A national report released earlier this month identified strong links between youth homelessness and Canada's child welfare system. In this special report, meet young people in Kitchener-Waterloo who are living in the system, those who have made a successful transition into adulthood and out of social care, and hear from the agency responsible for child welfare in Waterloo region.
In this three-part Special Report:
Young people with ties to Canada's child welfare system say 'aging out' out of the support system aimed at children is just one of the challenges facing homeless young people trying to break out of the social care cycle.
"No one's the exact same," one says. "You can't put rules, rules, rules, when everyone is different. What happens if someone has ADHD and can't sit down in a chair for that long?"
Educational opportunities and community support are key when it comes to positive outcomes for youth in the child welfare system, according to the head of a local children's services organization.

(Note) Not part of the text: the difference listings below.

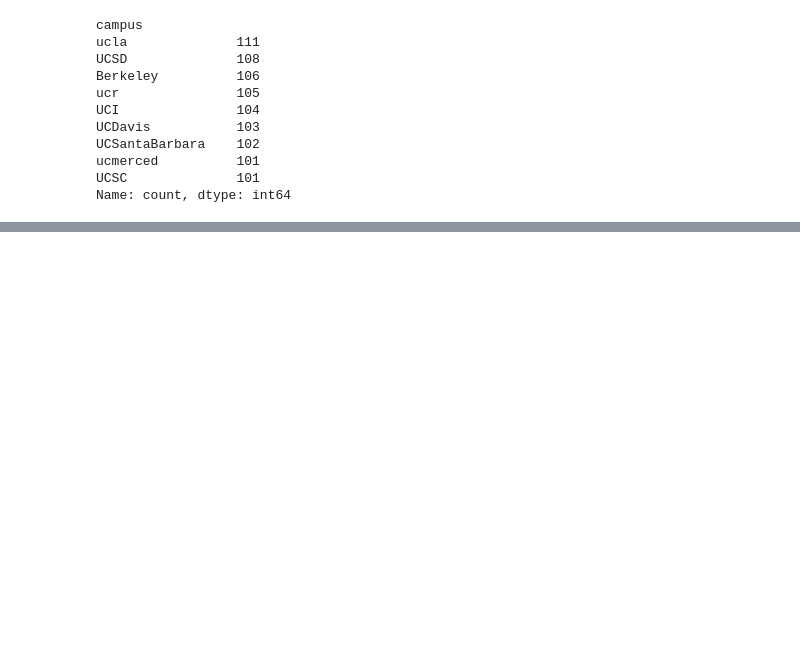
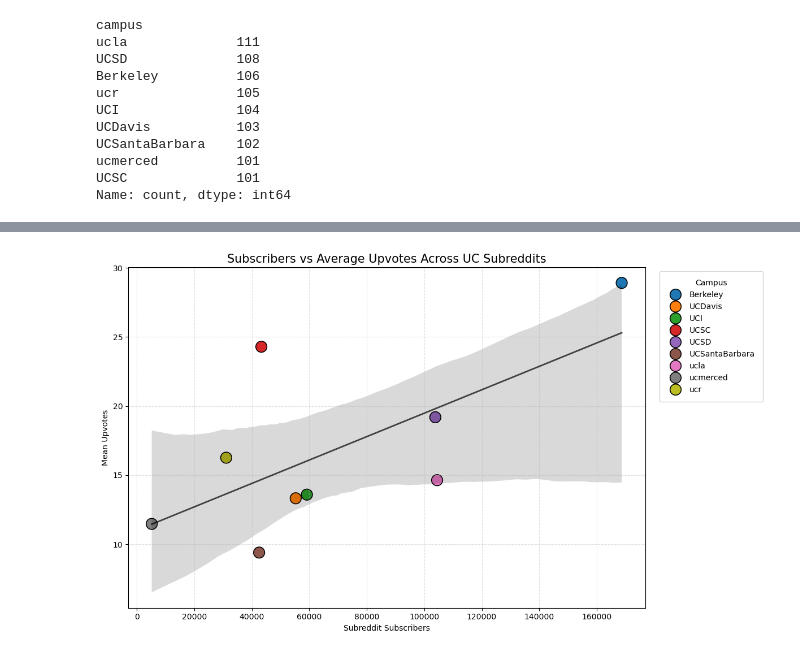
Before and after one commit to Kevin-Wu-12/DSC190-Project, a Jupyter notebook: analysis.ipynb, the cells around one changed output, grey strips where cells are left out. Cells and saved outputs as stored; diff of their text form; code cells hidden in the pictures; blank space fills up the shorter version.

```diff
--- a/analysis.ipynb
+++ b/analysis.ipynb
@@ -160,0 +232,46 @@ Name: count, dtype: int64
+# %%
+import matplotlib.pyplot as plt
+import seaborn as sns
+
+# Compute per-campus means
+subreddit_stats = df_all.groupby('campus')[['subreddit_subscribers', 'upvotes']].mean().reset_index()
+
+plt.figure(figsize=(12,7))
+
+# Color-coded points by campus
+sns.scatterplot(
+    data=subreddit_stats,
+    x='subreddit_subscribers',
+    y='upvotes',
+    hue='campus',
+    palette='tab10',
+    s=200,
+    edgecolor='black'
+)
+
+# Regression line (overall trend)
+sns.regplot(
+    data=subreddit_stats,
+    x='subreddit_subscribers',
+    y='upvotes',
+    scatter=False,
+    color='black',
+    line_kws={'linewidth':2, 'alpha':0.7}
+)
+
+plt.grid(True, linestyle='--', alpha=0.4)
+plt.title("Subscribers vs Average Upvotes Across UC Subreddits", fontsize=15)
+plt.xlabel("Subreddit Subscribers")
+plt.ylabel("Mean Upvotes")
+
+plt.legend(
+    title="Campus",
+    bbox_to_anchor=(1.02, 1),
+    loc="upper left",
+    borderpad=1
+)
+
+plt.tight_layout()
+plt.show()
+# %% [output]
+[figure, added]
```
Also changed, not shown: parts of 5 cells of this notebook.
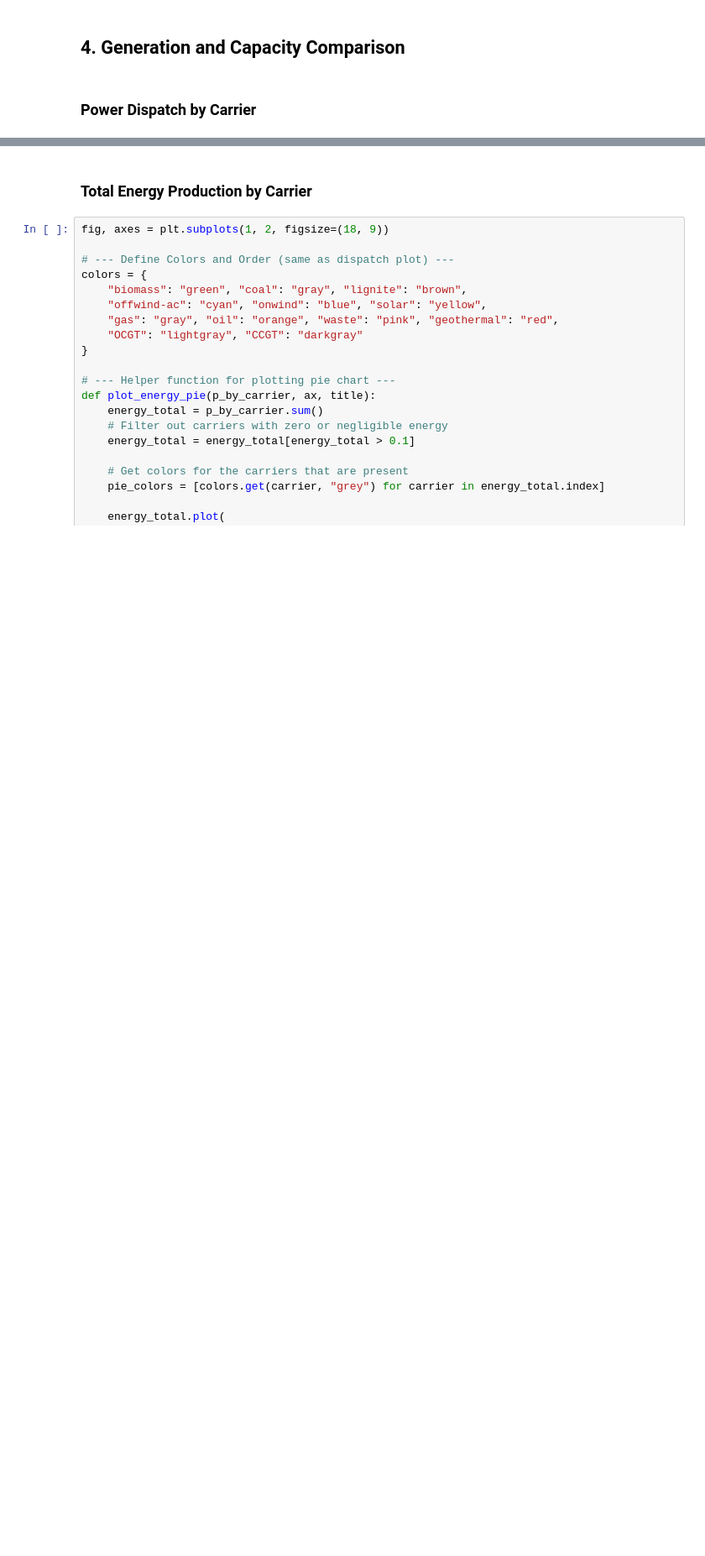
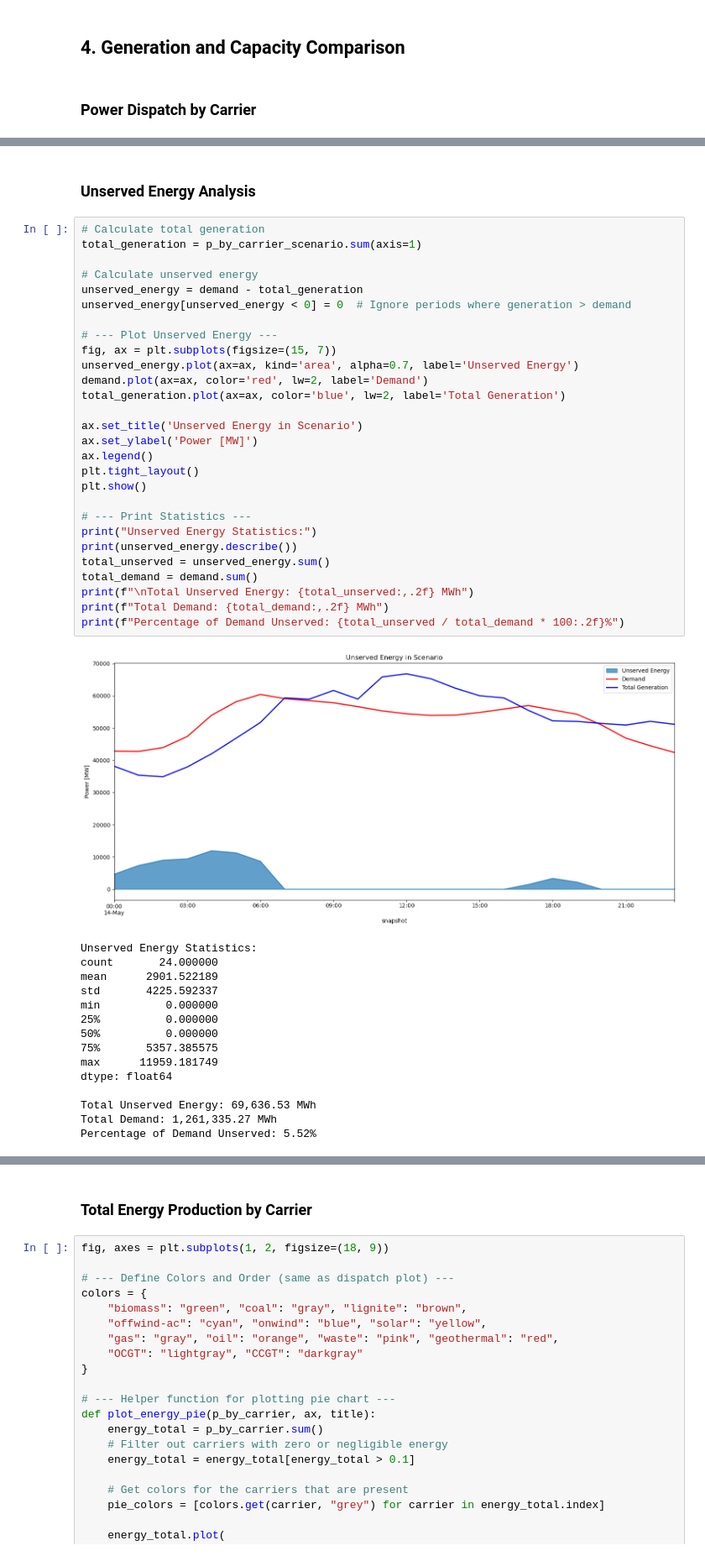
Before and after one commit to Luca2299/pypsa-eur, a Jupyter notebook: notebooks/Comparing_Scenarios.ipynb, the cells around one changed output, grey strips where cells are left out. Shown at 84% size. Drawn from its saved outputs; the diff is of its cells as text; blank space fills up the shorter version.

```diff
--- a/notebooks/Comparing_Scenarios.ipynb
+++ b/notebooks/Comparing_Scenarios.ipynb
@@ -283,0 +364,46 @@ plt.show()
+# %% [markdown]
+### Unserved Energy Analysis
+# %%
+# Calculate total generation
+total_generation = p_by_carrier_scenario.sum(axis=1)
+
+# Calculate unserved energy
+unserved_energy = demand - total_generation
+unserved_energy[unserved_energy < 0] = 0  # Ignore periods where generation > demand
+
+# --- Plot Unserved Energy ---
+fig, ax = plt.subplots(figsize=(15, 7))
+unserved_energy.plot(ax=ax, kind='area', alpha=0.7, label='Unserved Energy')
+demand.plot(ax=ax, color='red', lw=2, label='Demand')
+total_generation.plot(ax=ax, color='blue', lw=2, label='Total Generation')
+
+ax.set_title('Unserved Energy in Scenario')
+ax.set_ylabel('Power [MW]')
+ax.legend()
+plt.tight_layout()
+plt.show()
+
+# --- Print Statistics ---
+print("Unserved Energy Statistics:")
+print(unserved_energy.describe())
+total_unserved = unserved_energy.sum()
+total_demand = demand.sum()
+print(f"\nTotal Unserved Energy: {total_unserved:,.2f} MWh")
+print(f"Total Demand: {total_demand:,.2f} MWh")
+print(f"Percentage of Demand Unserved: {total_unserved / total_demand * 100:.2f}%")
+# %% [output]
+[figure, added]
+Unserved Energy Statistics:
+count       24.000000
+mean      2901.522189
+std       4225.592337
+min          0.000000
+25%          0.000000
+50%          0.000000
+75%       5357.385575
+max      11959.181749
+dtype: float64
+
+Total Unserved Energy: 69,636.53 MWh
+Total Demand: 1,261,335.27 MWh
+Percentage of Demand Unserved: 5.52%
```
Also changed, not shown: parts of 15 cells of this notebook, 1 other file.
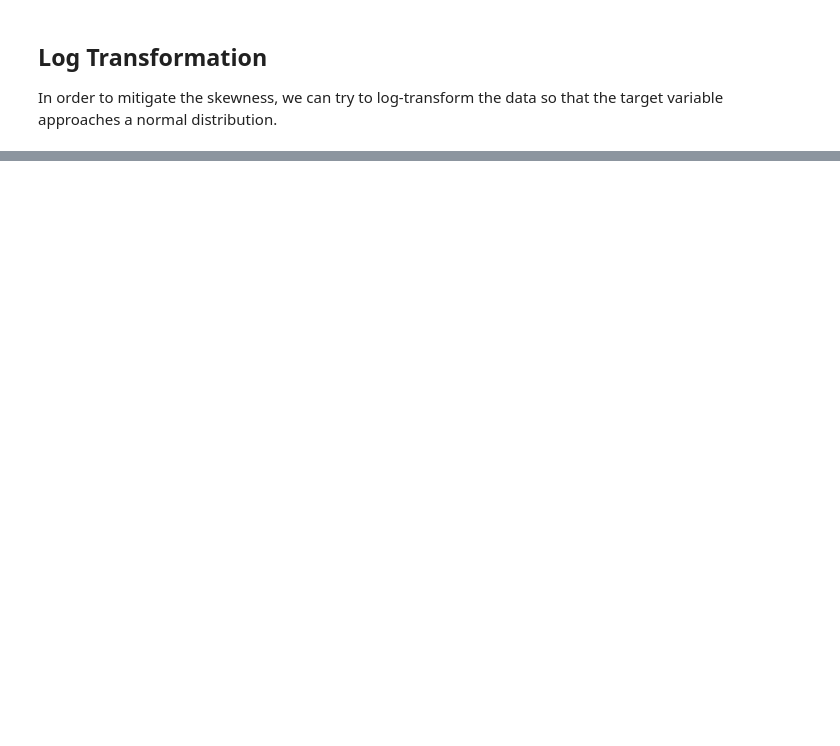
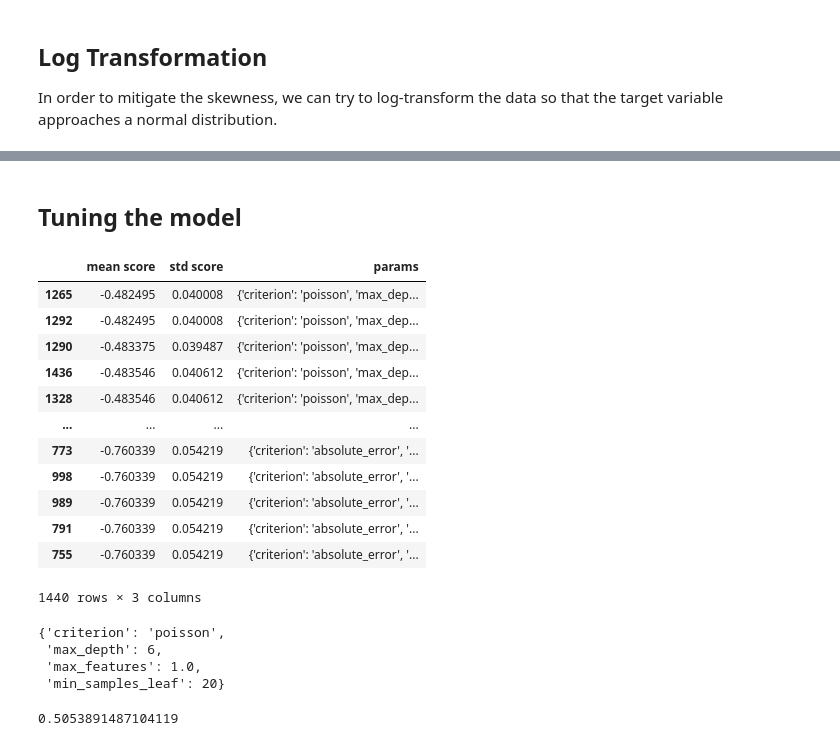
Before and after one commit to jxareas/Phone-Price-Prediction, a Jupyter notebook: notebooks/model_training.ipynb, the cells around one changed output, grey strips where cells are left out. Cells and saved outputs as stored; diff of their text form; code cells hidden in the pictures; blank space fills up the shorter version.

Commit message:
Add GridSearchCV Hyperparameter Tuning

```diff
--- a/notebooks/model_training.ipynb
+++ b/notebooks/model_training.ipynb
@@ -178,0 +261,73 @@ df_validation = df_validation.reset_index(drop=True)
+# %%
+dict_vectorizer = DictVectorizer(sparse=False)
+dtrain = df_train[features].to_dict(orient='records')
+x_train = dict_vectorizer.fit_transform(dtrain)
+baseline_model.fit(x_train, y_train)
+
+dval = df_validation[features].to_dict(orient='records')
+x_val = dict_vectorizer.transform(dval)
+y_pred = baseline_model.predict(x_val)
+# %% [markdown]
+## Tuning the model
+# %%
+tree_model = DecisionTreeRegressor()
+
+df_train_copy = df_train.copy()
+df_val_copy = df_validation.copy()
+dtrain_copy = df_train_copy.to_dict(orient='records')
+
+dict_vectorizer = DictVectorizer(sparse=False)
+x_train_copy = dict_vectorizer.fit_transform(dtrain_copy)
+# %%
+# Setting up the Grid Search
+
+max_depths = [1, 2, 3, 4, 5, 6, 10, 15, 20, None]
+min_samples_leafs = [1, 2, 5, 10, 15, 20, 100, 200, 500]
+max_features = [1.0, "sqrt", "log2", None]
+criteria = ["squared_error", "friedman_mse", "absolute_error", "poisson"]
+
+grid = dict(max_depth=max_depths, min_samples_leaf=min_samples_leafs, max_features=max_features, criterion=criteria)
+cv = RepeatedKFold(n_repeats=3, random_state=5)
+grid_search = GridSearchCV(tree_model, param_grid=grid, cv=cv, scoring='neg_root_mean_squared_error', n_jobs=-1)
+gridr = grid_search.fit(x_train_copy, y_train)
+# %%
+
+mean_scores = gridr.cv_results_['mean_test_score']
+std_scores = gridr.cv_results_['std_test_score']
+params = gridr.cv_results_['params']
+
+columns_grid = ["mean score", "std score", "params"]
+grid_results = []
+
+for mean, std, param in zip(mean_scores, std_scores, params):
+    grid_results.append((mean, std, param))
+grid_results_df = pd.DataFrame(grid_results, columns=columns_grid)
+# %%
+grid_results_df.sort_values(by='mean score', ascending=False)
+# %% [output]
+|  | mean score | std score | params |
+| 1265 | -0.482495 | 0.040008 | {'criterion': 'poisson', 'max_dep... |
+| 1292 | -0.482495 | 0.040008 | {'criterion': 'poisson', 'max_dep... |
+| 1290 | -0.483375 | 0.039487 | {'criterion': 'poisson', 'max_dep... |
+| 1436 | -0.483546 | 0.040612 | {'criterion': 'poisson', 'max_dep... |
+| 1328 | -0.483546 | 0.040612 | {'criterion': 'poisson', 'max_dep... |
+| ... | ... | ... | ... |
+| 773 | -0.760339 | 0.054219 | {'criterion': 'absolute_error', '... |
+| 998 | -0.760339 | 0.054219 | {'criterion': 'absolute_error', '... |
+| 989 | -0.760339 | 0.054219 | {'criterion': 'absolute_error', '... |
+| 791 | -0.760339 | 0.054219 | {'criterion': 'absolute_error', '... |
+| 755 | -0.760339 | 0.054219 | {'criterion': 'absolute_error', '... |
+1440 rows × 3 columns
+# %%
+grid_results_df.iloc[1265]['params']
+# %% [output]
+{'criterion': 'poisson',
+ 'max_depth': 6,
+ 'max_features': 1.0,
+ 'min_samples_leaf': 20}
+# %%
+tuned_decision_tree = DecisionTreeRegressor(criterion='poisson', max_depth=6, max_features=1.0, min_samples_leaf=20)
+tuned_decision_tree.rmse = evaluate_model(df_train_copy, df_val_copy, tuned_decision_tree, features)
+print(tuned_decision_tree.rmse)
+# %% [output]
+0.5053891487104119
```
Also changed, not shown: parts of 23 cells of this notebook, 2 other files.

"Child welfare needs to be a community response," says Karen Spencer, executive director of Family and Children's Services of Waterloo Region. "It takes a community to raise a child."
In spite of the grim prognosis set out by The Homeless Hub report, some youths who grow up in the child welfare system do make the transition from care to independence. The key, according to two young adults now making the transition, is having adequate supports.
"We don't have family," Julian Hulin says. "We can't just reach out and talk to our family and ask them for the support that we need."